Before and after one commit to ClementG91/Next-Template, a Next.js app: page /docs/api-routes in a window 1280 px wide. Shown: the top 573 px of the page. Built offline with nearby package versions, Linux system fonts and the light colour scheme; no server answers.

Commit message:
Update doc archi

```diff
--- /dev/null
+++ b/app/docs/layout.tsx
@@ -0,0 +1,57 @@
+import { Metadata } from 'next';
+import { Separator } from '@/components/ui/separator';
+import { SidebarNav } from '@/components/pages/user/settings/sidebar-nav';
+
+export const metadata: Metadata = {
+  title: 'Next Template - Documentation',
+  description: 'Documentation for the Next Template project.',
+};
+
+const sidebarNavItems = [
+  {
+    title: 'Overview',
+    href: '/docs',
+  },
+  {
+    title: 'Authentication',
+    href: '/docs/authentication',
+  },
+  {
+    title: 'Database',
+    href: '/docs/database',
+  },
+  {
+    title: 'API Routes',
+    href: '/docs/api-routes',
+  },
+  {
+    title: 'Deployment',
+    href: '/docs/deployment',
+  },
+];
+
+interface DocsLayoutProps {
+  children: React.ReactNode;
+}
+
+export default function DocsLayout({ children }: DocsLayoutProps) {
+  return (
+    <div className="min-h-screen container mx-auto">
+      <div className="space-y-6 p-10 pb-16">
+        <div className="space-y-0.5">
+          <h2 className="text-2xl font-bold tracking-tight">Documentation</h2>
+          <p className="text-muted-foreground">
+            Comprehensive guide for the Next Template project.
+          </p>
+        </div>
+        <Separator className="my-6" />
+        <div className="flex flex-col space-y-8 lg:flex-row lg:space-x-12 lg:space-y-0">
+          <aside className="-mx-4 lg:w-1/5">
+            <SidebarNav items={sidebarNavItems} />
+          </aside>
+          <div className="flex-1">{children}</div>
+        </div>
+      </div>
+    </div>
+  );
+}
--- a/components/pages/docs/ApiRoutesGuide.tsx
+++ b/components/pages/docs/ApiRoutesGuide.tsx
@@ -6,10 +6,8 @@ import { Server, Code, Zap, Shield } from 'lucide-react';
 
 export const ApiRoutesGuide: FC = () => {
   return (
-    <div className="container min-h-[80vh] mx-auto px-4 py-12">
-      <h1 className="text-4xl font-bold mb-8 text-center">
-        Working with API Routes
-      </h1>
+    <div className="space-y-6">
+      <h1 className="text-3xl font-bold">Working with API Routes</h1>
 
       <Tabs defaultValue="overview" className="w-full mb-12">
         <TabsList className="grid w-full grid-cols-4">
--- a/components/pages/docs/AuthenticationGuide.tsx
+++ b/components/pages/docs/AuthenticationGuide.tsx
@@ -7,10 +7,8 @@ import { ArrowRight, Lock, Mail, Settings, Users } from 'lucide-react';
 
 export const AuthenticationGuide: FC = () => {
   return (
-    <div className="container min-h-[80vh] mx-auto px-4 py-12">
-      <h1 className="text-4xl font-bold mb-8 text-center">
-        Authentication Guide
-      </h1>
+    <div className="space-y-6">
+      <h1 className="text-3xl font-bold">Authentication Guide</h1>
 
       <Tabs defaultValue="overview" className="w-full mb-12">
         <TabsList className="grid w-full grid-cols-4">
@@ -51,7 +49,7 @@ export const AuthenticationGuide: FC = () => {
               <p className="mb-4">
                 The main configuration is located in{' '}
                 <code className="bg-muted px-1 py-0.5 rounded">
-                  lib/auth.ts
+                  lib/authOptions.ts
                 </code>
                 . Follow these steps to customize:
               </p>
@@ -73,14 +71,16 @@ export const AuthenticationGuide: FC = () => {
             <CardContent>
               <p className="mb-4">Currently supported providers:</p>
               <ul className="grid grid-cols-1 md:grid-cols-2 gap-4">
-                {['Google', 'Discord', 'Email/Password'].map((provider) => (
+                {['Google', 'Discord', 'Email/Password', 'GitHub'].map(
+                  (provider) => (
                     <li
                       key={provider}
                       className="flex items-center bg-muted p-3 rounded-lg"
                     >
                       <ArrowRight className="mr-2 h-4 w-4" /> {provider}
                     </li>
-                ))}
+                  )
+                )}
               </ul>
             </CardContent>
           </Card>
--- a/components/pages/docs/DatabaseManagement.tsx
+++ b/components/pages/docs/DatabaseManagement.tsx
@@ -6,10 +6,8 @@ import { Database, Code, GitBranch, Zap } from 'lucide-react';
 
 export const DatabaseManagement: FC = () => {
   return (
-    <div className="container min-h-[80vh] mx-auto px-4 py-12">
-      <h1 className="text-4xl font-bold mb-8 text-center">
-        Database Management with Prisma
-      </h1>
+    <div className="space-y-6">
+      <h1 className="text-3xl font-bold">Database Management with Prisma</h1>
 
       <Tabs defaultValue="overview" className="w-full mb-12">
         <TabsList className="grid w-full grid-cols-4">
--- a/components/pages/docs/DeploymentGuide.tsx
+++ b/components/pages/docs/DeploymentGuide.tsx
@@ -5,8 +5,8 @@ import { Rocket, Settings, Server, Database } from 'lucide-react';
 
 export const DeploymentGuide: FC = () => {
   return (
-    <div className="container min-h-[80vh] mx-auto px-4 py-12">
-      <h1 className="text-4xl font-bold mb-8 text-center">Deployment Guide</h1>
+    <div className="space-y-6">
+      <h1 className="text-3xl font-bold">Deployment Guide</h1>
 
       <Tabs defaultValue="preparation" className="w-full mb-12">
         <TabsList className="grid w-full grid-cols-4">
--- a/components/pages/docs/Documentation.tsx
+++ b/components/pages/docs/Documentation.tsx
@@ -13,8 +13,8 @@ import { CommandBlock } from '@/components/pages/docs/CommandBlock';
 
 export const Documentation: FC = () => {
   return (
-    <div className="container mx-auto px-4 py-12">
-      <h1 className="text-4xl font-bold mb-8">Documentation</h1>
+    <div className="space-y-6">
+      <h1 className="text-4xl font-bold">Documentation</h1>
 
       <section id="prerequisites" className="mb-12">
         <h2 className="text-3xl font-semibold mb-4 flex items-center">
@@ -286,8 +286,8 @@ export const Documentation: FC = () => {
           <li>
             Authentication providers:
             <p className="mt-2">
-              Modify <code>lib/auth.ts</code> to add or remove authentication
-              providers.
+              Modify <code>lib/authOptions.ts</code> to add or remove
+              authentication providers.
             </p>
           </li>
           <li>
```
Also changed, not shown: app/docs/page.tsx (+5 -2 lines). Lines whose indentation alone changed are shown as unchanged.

● ● ● ●

Write the records out precisely, omitting nothing.

Before and after one commit to ClementG91/Next-Template, a Next.js app: page /docs/api-routes in a window 1280 px wide. Shown: the top 573 px of the page. Built offline with nearby package versions, Linux system fonts and the light colour scheme; no server answers.

Commit message:
Update doc archi

```diff
--- /dev/null
+++ b/app/docs/layout.tsx
@@ -0,0 +1,57 @@
+import { Metadata } from 'next';
+import { Separator } from '@/components/ui/separator';
+import { SidebarNav } from '@/components/pages/user/settings/sidebar-nav';
+
+export const metadata: Metadata = {
+  title: 'Next Template - Documentation',
+  description: 'Documentation for the Next Template project.',
+};
+
+const sidebarNavItems = [
+  {
+    title: 'Overview',
+    href: '/docs',
+  },
+  {
+    title: 'Authentication',
+    href: '/docs/authentication',
+  },
+  {
+    title: 'Database',
+    href: '/docs/database',
+  },
+  {
+    title: 'API Routes',
+    href: '/docs/api-routes',
+  },
+  {
+    title: 'Deployment',
+    href: '/docs/deployment',
+  },
+];
+
+interface DocsLayoutProps {
+  children: React.ReactNode;
+}
+
+export default function DocsLayout({ children }: DocsLayoutProps) {
+  return (
+    <div className="min-h-screen container mx-auto">
+      <div className="space-y-6 p-10 pb-16">
+        <div className="space-y-0.5">
+          <h2 className="text-2xl font-bold tracking-tight">Documentation</h2>
+          <p className="text-muted-foreground">
+            Comprehensive guide for the Next Template project.
+          </p>
+        </div>
+        <Separator className="my-6" />
+        <div className="flex flex-col space-y-8 lg:flex-row lg:space-x-12 lg:space-y-0">
+          <aside className="-mx-4 lg:w-1/5">
+            <SidebarNav items={sidebarNavItems} />
+          </aside>
+          <div className="flex-1">{children}</div>
+        </div>
+      </div>
+    </div>
+  );
+}
--- a/components/pages/docs/ApiRoutesGuide.tsx
+++ b/components/pages/docs/ApiRoutesGuide.tsx
@@ -6,10 +6,8 @@ import { Server, Code, Zap, Shield } from 'lucide-react';
 
 export const ApiRoutesGuide: FC = () => {
   return (
-    <div className="container min-h-[80vh] mx-auto px-4 py-12">
-      <h1 className="text-4xl font-bold mb-8 text-center">
-        Working with API Routes
-      </h1>
+    <div className="space-y-6">
+      <h1 className="text-3xl font-bold">Working with API Routes</h1>
 
       <Tabs defaultValue="overview" className="w-full mb-12">
         <TabsList className="grid w-full grid-cols-4">
--- a/components/pages/docs/AuthenticationGuide.tsx
+++ b/components/pages/docs/AuthenticationGuide.tsx
@@ -7,10 +7,8 @@ import { ArrowRight, Lock, Mail, Settings, Users } from 'lucide-react';
 
 export const AuthenticationGuide: FC = () => {
   return (
-    <div className="container min-h-[80vh] mx-auto px-4 py-12">
-      <h1 className="text-4xl font-bold mb-8 text-center">
-        Authentication Guide
-      </h1>
+    <div className="space-y-6">
+      <h1 className="text-3xl font-bold">Authentication Guide</h1>
 
       <Tabs defaultValue="overview" className="w-full mb-12">
         <TabsList className="grid w-full grid-cols-4">
@@ -51,7 +49,7 @@ export const AuthenticationGuide: FC = () => {
               <p className="mb-4">
                 The main configuration is located in{' '}
                 <code className="bg-muted px-1 py-0.5 rounded">
-                  lib/auth.ts
+                  lib/authOptions.ts
                 </code>
                 . Follow these steps to customize:
               </p>
@@ -73,14 +71,16 @@ export const AuthenticationGuide: FC = () => {
             <CardContent>
               <p className="mb-4">Currently supported providers:</p>
               <ul className="grid grid-cols-1 md:grid-cols-2 gap-4">
-                {['Google', 'Discord', 'Email/Password'].map((provider) => (
+                {['Google', 'Discord', 'Email/Password', 'GitHub'].map(
+                  (provider) => (
                     <li
                       key={provider}
                       className="flex items-center bg-muted p-3 rounded-lg"
                     >
                       <ArrowRight className="mr-2 h-4 w-4" /> {provider}
                     </li>
-                ))}
+                  )
+                )}
               </ul>
             </CardContent>
           </Card>
--- a/components/pages/docs/DatabaseManagement.tsx
+++ b/components/pages/docs/DatabaseManagement.tsx
@@ -6,10 +6,8 @@ import { Database, Code, GitBranch, Zap } from 'lucide-react';
 
 export const DatabaseManagement: FC = () => {
   return (
-    <div className="container min-h-[80vh] mx-auto px-4 py-12">
-      <h1 className="text-4xl font-bold mb-8 text-center">
-        Database Management with Prisma
-      </h1>
+    <div className="space-y-6">
+      <h1 className="text-3xl font-bold">Database Management with Prisma</h1>
 
       <Tabs defaultValue="overview" className="w-full mb-12">
         <TabsList className="grid w-full grid-cols-4">
--- a/components/pages/docs/DeploymentGuide.tsx
+++ b/components/pages/docs/DeploymentGuide.tsx
@@ -5,8 +5,8 @@ import { Rocket, Settings, Server, Database } from 'lucide-react';
 
 export const DeploymentGuide: FC = () => {
   return (
-    <div className="container min-h-[80vh] mx-auto px-4 py-12">
-      <h1 className="text-4xl font-bold mb-8 text-center">Deployment Guide</h1>
+    <div className="space-y-6">
+      <h1 className="text-3xl font-bold">Deployment Guide</h1>
 
       <Tabs defaultValue="preparation" className="w-full mb-12">
         <TabsList className="grid w-full grid-cols-4">
--- a/components/pages/docs/Documentation.tsx
+++ b/components/pages/docs/Documentation.tsx
@@ -13,8 +13,8 @@ import { CommandBlock } from '@/components/pages/docs/CommandBlock';
 
 export const Documentation: FC = () => {
   return (
-    <div className="container mx-auto px-4 py-12">
-      <h1 className="text-4xl font-bold mb-8">Documentation</h1>
+    <div className="space-y-6">
+      <h1 className="text-4xl font-bold">Documentation</h1>
 
       <section id="prerequisites" className="mb-12">
         <h2 className="text-3xl font-semibold mb-4 flex items-center">
@@ -286,8 +286,8 @@ export const Documentation: FC = () => {
           <li>
             Authentication providers:
             <p className="mt-2">
-              Modify <code>lib/auth.ts</code> to add or remove authentication
-              providers.
+              Modify <code>lib/authOptions.ts</code> to add or remove
+              authentication providers.
             </p>
           </li>
           <li>
```
Also changed, not shown: app/docs/page.tsx (+5 -2 lines). Lines whose indentation alone changed are shown as unchanged.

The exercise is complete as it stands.